#### [Task]
Would you show every line from the records that holds "discriminating"?

[Records from a dataset]
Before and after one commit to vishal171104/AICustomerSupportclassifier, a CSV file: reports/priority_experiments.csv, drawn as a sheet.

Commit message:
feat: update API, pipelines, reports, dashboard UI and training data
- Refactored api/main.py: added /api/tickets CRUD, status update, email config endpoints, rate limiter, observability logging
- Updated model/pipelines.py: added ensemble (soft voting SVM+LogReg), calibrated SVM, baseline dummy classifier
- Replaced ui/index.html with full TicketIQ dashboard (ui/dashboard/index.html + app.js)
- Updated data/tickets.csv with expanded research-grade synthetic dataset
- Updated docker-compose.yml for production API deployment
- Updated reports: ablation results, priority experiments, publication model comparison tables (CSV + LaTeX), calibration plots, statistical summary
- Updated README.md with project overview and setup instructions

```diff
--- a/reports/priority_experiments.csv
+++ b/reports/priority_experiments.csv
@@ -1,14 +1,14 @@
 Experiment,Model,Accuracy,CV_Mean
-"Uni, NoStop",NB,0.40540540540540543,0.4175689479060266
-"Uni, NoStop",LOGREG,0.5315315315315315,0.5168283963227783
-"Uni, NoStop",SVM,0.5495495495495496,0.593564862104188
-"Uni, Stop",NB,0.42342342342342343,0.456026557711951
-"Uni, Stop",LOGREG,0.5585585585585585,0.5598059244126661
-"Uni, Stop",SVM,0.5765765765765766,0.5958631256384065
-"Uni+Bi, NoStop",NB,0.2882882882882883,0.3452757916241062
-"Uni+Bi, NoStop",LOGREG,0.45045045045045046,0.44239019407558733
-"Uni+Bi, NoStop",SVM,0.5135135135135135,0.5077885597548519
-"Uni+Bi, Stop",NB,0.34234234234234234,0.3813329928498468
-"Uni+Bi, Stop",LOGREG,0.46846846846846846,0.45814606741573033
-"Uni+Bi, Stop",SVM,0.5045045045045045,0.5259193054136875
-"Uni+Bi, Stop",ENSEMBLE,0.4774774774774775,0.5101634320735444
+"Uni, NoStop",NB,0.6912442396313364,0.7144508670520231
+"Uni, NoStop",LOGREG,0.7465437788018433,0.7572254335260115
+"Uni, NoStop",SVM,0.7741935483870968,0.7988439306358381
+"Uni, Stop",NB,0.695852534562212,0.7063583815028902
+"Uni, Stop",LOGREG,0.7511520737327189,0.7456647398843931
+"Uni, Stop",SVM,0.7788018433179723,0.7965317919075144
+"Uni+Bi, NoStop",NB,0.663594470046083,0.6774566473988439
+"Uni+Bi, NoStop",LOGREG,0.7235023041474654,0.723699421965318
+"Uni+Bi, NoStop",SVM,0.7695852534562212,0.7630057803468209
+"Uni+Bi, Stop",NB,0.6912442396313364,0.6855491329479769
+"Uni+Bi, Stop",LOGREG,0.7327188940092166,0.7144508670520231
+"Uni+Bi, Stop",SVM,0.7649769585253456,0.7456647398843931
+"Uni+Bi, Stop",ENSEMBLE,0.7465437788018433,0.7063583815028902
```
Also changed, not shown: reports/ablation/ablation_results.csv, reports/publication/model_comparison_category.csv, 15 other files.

...

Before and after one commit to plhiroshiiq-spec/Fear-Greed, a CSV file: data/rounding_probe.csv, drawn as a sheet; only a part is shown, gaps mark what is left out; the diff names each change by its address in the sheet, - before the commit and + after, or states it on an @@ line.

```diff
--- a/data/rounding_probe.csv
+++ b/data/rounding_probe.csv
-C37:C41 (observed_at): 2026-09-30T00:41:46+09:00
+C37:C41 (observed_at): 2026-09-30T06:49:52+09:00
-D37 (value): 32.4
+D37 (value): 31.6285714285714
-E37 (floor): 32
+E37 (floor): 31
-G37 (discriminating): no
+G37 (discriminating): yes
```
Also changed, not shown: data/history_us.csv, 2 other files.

#### [Reply to the exercise]
-G37 (discriminating): no
+G37 (discriminating): yes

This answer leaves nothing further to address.